Provincial Brake Standards Act To Be Read In Ontario Legislature
In a press conference at Queen's Park, MPP Guelph Liz Sandals alongside ABS Friction CEO Rick Jamieson outlined Bill 181, an amendment to the Highway and Traffic Act that, if passed, would drastically...
In a press conference at Queen’s Park, MPP Guelph Liz Sandals alongside ABS Friction CEO Rick Jamieson outlined Bill 181, an amendment to the Highway and Traffic Act that, if passed, would drastically change how aftermarket pads are manufactured, distributed, and sold in the province of Ontario. The act is essentially a two-fold proposal calling for minimum provincial standards for aftermarket replacement brake pads and that any aftermarket brake pad sold in Ontario to be asbestos-free. Recently, Bill 181 advanced to its Second Reading and was debated by the Ontario Legislature at Queen’s Park.

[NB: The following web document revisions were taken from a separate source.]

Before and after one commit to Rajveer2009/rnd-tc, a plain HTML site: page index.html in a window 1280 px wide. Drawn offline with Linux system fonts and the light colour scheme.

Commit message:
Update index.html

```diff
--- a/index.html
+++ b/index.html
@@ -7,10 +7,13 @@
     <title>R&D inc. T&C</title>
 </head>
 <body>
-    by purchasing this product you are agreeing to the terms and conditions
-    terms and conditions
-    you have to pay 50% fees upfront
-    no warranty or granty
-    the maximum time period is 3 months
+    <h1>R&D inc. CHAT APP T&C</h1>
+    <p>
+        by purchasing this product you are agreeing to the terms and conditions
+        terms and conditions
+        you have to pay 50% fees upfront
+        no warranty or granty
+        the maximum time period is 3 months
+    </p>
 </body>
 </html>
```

“The brake pads manufactured in Ontario are safe, but not all brake pads currently sold in Ontario are necessarily safe,” said Liz Sandals, MPP for Guelph. “My Private Member’s Bill seeks to ensure that Ontario drivers have safe and reliable brake pads.”
While there are voluntary standards in place by the Automotive Manufacturers Equipment Compliance Agency (AMECA) and many brake pads are Brake Effectiveness Evaluation Procedure (BEEP) certified, many consumers and trades people are shocked to discover that there is currently no brake standards set by the federal or provincial government. Currently, the only standards in place apply exclusively to the original equipment manufacturers of new vehicles. If passed, the act would require cars equipped with aftermarket brake pads meet specified safety standards.

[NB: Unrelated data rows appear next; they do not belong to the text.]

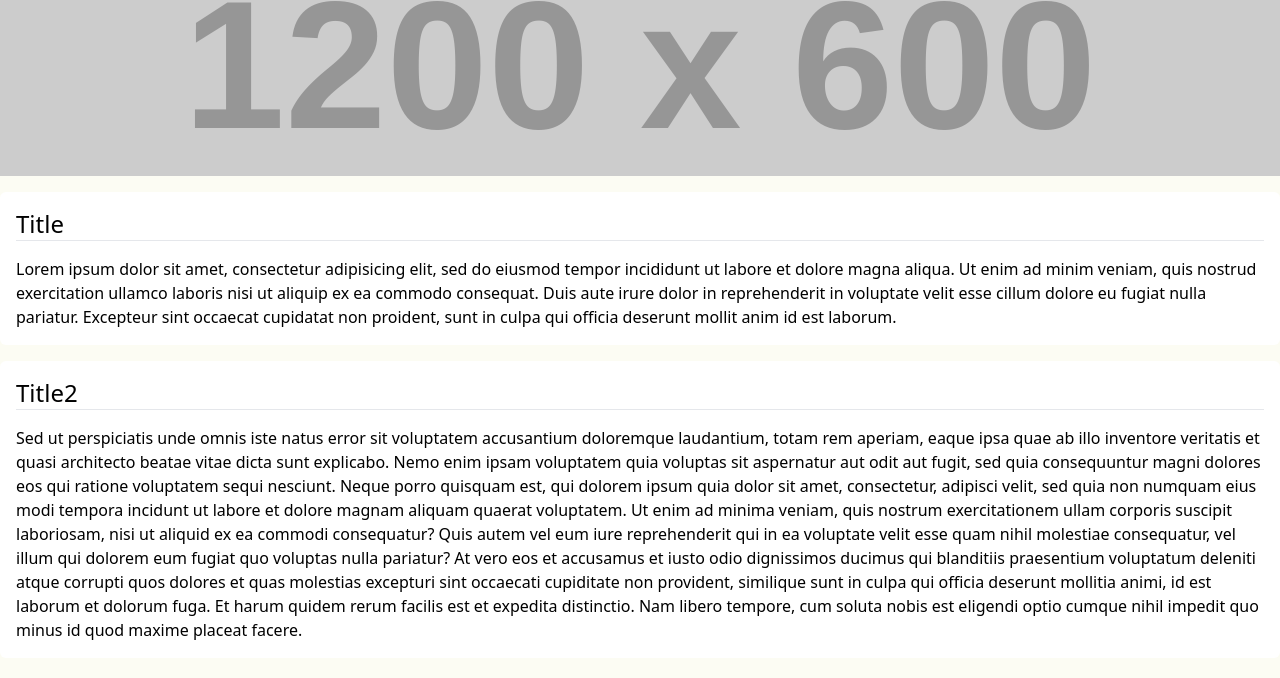
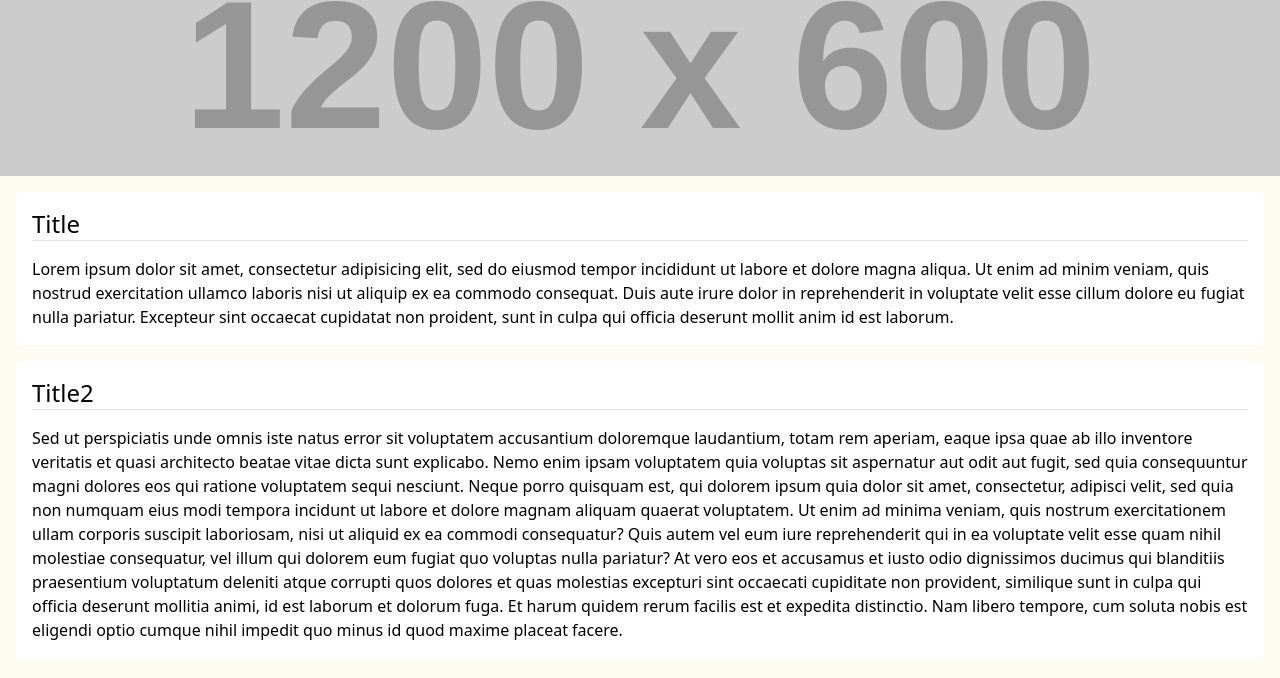
Before and after one commit to sumikkosoft/parcel-tailwind-pug, a website built with Parcel: page src/index.pug in a window 1280 px wide. Shown: the part 64-742 px from the top of the page. Built offline with nearby package versions, Linux system fonts and the light colour scheme; placeholder pictures from the web are drawn by us.

Commit message:
:rocket: change

```diff
--- a/package.json
+++ b/package.json
@@ -4,7 +4,7 @@
   "license": "MIT",
   "scripts": {
     "dev": "parcel src/index.pug --no-cache",
-    "prebuild": "rimraf ./dist",
+    "prebuild": "rimraf ./docs",
     "build": "parcel build src/index.pug --dist-dir docs"
   },
   "devDependencies": {
--- a/src/index.pug
+++ b/src/index.pug
@@ -24,12 +24,12 @@ html(lang="ja")
             a(class="text-yellow-500", href="http://") Mail
     div(class="hero")
       img(src="https://placehold.jp/1200x600.png", alt="hero")
-    main(class="container mx-auto")
-      div(class="mt-4 p-4 rounded-md bg-white")
+    main(class="container mx-auto pb-4")
+      div(class="mt-4 mx-4 p-4 rounded-md bg-white")
         h2(class="text-2xl") Title
         hr
         p(class="mt-4") Lorem ipsum dolor sit amet, consectetur adipisicing elit, sed do eiusmod tempor incididunt ut labore et dolore magna aliqua. Ut enim ad minim veniam, quis nostrud exercitation ullamco laboris nisi ut aliquip ex ea commodo consequat. Duis aute irure dolor in reprehenderit in voluptate velit esse cillum dolore eu fugiat nulla pariatur. Excepteur sint occaecat cupidatat non proident, sunt in culpa qui officia deserunt mollit anim id est laborum.
-      div(class="mt-4 p-4 rounded-md bg-white")
+      div(class="mt-4 mx-4 p-4 rounded-md bg-white")
         h2(class="text-2xl") Title2
         hr
         p(class="mt-4") Sed ut perspiciatis unde omnis iste natus error sit voluptatem accusantium doloremque laudantium, totam rem aperiam, eaque ipsa quae ab illo inventore veritatis et quasi architecto beatae vitae dicta sunt explicabo. Nemo enim ipsam voluptatem quia voluptas sit aspernatur aut odit aut fugit, sed quia consequuntur magni dolores eos qui ratione voluptatem sequi nesciunt. Neque porro quisquam est, qui dolorem ipsum quia dolor sit amet, consectetur, adipisci velit, sed quia non numquam eius modi tempora incidunt ut labore et dolore magnam aliquam quaerat voluptatem. Ut enim ad minima veniam, quis nostrum exercitationem ullam corporis suscipit laboriosam, nisi ut aliquid ex ea commodi consequatur? Quis autem vel eum iure reprehenderit qui in ea voluptate velit esse quam nihil molestiae consequatur, vel illum qui dolorem eum fugiat quo voluptas nulla pariatur? At vero eos et accusamus et iusto odio dignissimos ducimus qui blanditiis praesentium voluptatum deleniti atque corrupti quos dolores et quas molestias excepturi sint occaecati cupiditate non provident, similique sunt in culpa qui officia deserunt mollitia animi, id est laborum et dolorum fuga. Et harum quidem rerum facilis est et expedita distinctio. Nam libero tempore, cum soluta nobis est eligendi optio cumque nihil impedit quo minus id quod maxime placeat facere.
```
Also changed, not shown: docs/index.html.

While no Ontario manufacturers are using Asbestos in the manufacturing of brake pads it can still be found in parts manufactured in other jurisdictions, leading many brakes shipped from Canadian, U. S. and overseas markets to contain asbestos. This remains especially hazardous for service technicians and workers who regularly clean the dust from worn brake pads inside the wheel wells. Over time this can lead to asbestos-related diseases such as mesothelioma and lung cancer if the worker is not properly protected.
“This is a good first step and I want to thank MPP Sandals for taking the initiative and showing leadership on this important public safety issue,” said Rick Jamieson, CEO of ABS Friction Corp. “Our industry is proud of our commitment to high standards that ensure the safety of Ontario drivers and our employees.”